Meryl Streep echoed this sentiment when she introduced Emma Thompson at the National Board of Review Awards in 2014, where the actor was honoured for her portrayal of PL Travers in the Disney film, Saving Mr Banks.
“Some of [Walt Disney’s] associates reported that Walt Disney didn’t really like women,” she said.
“Ward Kimball, who was one of his chief animators, one of the original ‘Nine Old Men’, creator of the Cheshire Cat, the Mad Hatter, Jiminy Cricket, said of Disney, ‘He didn’t trust women, or cats’.”
Referencing the rejection letter, she stated: “It must have killed [Disney] to encounter a woman, an equally disdainful and superior creature, a person dismissive of his own considerable gifts and prodigious output and imagination.”

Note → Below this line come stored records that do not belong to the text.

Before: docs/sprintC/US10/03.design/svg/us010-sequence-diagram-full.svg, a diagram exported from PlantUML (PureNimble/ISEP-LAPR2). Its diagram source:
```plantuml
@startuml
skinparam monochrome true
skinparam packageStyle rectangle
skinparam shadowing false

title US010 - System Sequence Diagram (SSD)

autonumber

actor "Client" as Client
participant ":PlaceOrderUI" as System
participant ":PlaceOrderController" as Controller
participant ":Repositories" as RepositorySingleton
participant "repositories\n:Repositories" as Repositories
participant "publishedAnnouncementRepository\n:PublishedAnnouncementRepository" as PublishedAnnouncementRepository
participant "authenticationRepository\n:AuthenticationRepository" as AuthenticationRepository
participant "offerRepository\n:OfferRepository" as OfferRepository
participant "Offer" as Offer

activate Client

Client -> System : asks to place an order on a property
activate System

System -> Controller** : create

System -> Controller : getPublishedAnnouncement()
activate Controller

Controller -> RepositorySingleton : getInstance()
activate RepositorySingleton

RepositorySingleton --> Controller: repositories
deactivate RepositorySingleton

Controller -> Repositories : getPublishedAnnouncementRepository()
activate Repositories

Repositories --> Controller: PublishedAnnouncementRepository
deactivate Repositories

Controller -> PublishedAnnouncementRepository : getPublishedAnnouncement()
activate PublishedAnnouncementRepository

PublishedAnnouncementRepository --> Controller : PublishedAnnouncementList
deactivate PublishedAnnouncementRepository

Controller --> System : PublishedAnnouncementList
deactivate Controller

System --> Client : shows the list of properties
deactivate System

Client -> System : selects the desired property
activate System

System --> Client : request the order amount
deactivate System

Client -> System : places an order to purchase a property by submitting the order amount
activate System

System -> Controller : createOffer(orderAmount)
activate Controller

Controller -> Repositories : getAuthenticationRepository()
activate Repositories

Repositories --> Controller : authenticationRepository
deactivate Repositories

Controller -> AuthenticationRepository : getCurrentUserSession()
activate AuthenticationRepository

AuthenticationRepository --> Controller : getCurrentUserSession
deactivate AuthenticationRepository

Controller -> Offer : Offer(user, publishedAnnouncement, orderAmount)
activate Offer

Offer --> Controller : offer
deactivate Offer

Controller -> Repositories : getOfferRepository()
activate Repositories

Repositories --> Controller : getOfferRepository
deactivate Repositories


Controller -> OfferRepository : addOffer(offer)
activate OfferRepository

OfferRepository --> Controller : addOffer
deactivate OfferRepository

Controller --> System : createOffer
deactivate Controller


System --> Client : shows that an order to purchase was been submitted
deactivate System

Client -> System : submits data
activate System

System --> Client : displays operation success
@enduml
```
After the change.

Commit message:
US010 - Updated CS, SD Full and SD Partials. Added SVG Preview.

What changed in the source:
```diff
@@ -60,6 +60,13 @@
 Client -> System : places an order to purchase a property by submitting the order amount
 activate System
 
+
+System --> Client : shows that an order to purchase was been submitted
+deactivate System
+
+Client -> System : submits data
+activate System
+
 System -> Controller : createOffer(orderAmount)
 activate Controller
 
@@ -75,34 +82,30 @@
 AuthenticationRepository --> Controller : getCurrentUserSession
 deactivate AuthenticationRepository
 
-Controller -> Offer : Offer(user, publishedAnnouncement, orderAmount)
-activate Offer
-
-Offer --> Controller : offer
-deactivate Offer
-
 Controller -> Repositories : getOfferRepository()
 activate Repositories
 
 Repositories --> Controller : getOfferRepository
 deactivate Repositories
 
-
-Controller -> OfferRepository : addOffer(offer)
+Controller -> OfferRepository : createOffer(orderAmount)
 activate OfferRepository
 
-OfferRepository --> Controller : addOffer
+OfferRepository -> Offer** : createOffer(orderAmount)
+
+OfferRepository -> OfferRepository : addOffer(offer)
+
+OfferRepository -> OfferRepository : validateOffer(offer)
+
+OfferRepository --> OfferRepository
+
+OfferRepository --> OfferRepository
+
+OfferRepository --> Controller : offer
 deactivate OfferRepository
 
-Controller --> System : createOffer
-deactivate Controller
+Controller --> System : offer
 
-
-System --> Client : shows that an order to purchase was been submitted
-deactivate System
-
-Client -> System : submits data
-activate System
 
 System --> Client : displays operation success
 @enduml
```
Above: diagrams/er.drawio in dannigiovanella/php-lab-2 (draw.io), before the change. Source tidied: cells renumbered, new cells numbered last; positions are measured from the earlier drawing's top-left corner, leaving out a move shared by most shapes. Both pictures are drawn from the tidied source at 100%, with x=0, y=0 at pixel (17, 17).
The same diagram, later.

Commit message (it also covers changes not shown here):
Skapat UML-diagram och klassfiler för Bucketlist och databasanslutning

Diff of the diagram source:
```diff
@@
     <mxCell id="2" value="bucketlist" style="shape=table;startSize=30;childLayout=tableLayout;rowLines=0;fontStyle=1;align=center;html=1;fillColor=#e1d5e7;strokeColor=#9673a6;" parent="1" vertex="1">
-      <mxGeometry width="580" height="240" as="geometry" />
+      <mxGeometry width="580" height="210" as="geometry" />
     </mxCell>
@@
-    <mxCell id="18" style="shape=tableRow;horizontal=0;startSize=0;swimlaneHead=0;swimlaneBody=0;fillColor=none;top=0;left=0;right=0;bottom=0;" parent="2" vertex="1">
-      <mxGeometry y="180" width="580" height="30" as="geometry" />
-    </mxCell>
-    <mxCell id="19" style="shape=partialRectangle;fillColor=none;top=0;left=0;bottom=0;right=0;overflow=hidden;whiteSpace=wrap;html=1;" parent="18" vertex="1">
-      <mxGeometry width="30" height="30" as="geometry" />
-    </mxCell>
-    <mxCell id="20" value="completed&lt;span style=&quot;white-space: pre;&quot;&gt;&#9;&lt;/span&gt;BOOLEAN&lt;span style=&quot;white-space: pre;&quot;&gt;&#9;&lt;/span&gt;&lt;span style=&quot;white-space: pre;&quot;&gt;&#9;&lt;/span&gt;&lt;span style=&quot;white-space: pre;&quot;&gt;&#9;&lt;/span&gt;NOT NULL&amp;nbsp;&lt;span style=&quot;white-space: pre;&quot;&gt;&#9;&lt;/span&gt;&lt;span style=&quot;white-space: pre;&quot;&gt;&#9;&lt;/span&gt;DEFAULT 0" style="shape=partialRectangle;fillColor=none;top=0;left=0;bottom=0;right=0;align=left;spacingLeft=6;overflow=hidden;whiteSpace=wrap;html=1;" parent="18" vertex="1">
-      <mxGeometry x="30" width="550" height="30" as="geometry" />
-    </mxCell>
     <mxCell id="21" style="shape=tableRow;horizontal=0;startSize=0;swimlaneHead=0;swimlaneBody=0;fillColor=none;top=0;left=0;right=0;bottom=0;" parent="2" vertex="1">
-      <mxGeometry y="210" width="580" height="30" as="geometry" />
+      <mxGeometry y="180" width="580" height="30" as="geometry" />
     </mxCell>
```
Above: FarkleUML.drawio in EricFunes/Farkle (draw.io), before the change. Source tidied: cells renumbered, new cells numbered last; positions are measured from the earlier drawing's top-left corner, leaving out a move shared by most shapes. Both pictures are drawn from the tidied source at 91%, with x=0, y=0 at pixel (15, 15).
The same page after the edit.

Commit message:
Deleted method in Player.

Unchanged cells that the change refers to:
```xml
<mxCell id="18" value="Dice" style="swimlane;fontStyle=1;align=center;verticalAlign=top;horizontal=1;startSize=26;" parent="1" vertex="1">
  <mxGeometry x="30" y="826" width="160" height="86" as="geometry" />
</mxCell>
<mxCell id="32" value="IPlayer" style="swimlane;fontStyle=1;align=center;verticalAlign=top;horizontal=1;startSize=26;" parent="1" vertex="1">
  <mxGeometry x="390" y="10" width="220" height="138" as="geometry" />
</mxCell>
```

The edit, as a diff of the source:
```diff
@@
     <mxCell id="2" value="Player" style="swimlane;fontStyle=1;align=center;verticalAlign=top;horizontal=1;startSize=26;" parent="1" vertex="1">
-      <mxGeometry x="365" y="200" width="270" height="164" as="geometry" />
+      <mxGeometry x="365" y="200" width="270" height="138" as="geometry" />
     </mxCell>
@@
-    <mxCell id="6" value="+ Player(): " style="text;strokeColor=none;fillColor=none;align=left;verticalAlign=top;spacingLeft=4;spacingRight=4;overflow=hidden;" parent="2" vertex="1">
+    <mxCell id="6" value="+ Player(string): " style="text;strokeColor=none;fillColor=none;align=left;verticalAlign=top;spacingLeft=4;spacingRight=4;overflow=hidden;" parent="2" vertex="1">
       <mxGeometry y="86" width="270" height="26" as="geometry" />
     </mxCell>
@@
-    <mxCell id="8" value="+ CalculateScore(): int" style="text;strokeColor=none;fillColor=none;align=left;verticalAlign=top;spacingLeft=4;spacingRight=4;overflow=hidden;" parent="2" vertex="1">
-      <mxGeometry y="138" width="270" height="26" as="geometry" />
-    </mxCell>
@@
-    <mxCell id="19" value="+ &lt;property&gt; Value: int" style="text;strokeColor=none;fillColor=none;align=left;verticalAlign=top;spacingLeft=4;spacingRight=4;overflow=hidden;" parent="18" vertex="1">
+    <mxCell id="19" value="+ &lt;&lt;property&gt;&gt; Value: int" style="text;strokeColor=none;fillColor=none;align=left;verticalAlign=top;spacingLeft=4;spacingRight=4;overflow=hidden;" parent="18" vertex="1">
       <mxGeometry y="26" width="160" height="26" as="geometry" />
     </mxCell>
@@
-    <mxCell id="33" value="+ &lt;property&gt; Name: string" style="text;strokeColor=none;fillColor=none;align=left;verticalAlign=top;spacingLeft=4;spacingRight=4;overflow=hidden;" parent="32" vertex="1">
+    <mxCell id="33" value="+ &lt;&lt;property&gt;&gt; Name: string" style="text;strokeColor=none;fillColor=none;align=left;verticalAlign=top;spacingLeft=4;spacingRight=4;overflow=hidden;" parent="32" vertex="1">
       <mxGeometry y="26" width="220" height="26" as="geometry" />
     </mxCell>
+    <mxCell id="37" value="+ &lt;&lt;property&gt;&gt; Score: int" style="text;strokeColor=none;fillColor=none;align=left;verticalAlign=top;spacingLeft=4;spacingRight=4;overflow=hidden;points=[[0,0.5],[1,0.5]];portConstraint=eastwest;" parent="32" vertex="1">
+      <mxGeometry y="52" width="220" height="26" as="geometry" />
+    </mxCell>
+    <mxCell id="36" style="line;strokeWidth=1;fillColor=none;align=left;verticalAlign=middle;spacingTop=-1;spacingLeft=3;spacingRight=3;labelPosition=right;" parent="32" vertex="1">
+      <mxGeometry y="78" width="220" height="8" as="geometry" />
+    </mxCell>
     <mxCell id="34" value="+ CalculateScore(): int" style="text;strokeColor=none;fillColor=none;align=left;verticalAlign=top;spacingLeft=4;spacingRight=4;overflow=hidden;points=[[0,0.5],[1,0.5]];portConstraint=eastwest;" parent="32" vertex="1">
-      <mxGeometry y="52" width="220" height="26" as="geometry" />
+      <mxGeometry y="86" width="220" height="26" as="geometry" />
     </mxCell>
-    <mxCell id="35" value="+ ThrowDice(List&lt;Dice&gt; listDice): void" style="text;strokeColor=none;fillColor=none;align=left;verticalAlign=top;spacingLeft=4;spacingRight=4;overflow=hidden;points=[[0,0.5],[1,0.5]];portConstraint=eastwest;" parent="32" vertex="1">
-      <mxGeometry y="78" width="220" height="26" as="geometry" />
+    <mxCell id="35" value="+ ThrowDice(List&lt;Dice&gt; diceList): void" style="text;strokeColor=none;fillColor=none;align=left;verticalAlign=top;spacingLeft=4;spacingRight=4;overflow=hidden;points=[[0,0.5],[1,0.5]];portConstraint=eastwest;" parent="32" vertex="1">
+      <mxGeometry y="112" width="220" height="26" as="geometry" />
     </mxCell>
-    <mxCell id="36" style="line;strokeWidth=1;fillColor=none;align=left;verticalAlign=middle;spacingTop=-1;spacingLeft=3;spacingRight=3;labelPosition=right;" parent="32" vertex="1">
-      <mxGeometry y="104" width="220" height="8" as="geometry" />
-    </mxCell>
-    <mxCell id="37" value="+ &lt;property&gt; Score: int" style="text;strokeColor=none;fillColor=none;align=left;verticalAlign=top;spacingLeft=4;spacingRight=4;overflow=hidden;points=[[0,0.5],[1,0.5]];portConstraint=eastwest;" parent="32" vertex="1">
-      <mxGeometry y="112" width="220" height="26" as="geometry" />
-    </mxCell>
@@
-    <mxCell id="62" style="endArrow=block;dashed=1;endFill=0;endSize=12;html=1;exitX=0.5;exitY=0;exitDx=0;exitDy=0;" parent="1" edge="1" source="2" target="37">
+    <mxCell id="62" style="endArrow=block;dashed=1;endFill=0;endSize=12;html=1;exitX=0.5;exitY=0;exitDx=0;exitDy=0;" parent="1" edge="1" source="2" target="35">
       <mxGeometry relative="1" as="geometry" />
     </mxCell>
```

Four years after the letter was dated, Disney went on to hire their first female illustrator, Retta Scott, who was credited for her work on the Disney classic, Bambi in 1942.
This new attitude towards female employees continued, albeit on a small scale when US troops were deployed to fight in World War Two, and women like Mary were called upon to use their skills to take up the vacant posts of their male counterparts.
While we've certainly come a long way, it's stunning to consider all the women whose talent never made it onto our screens.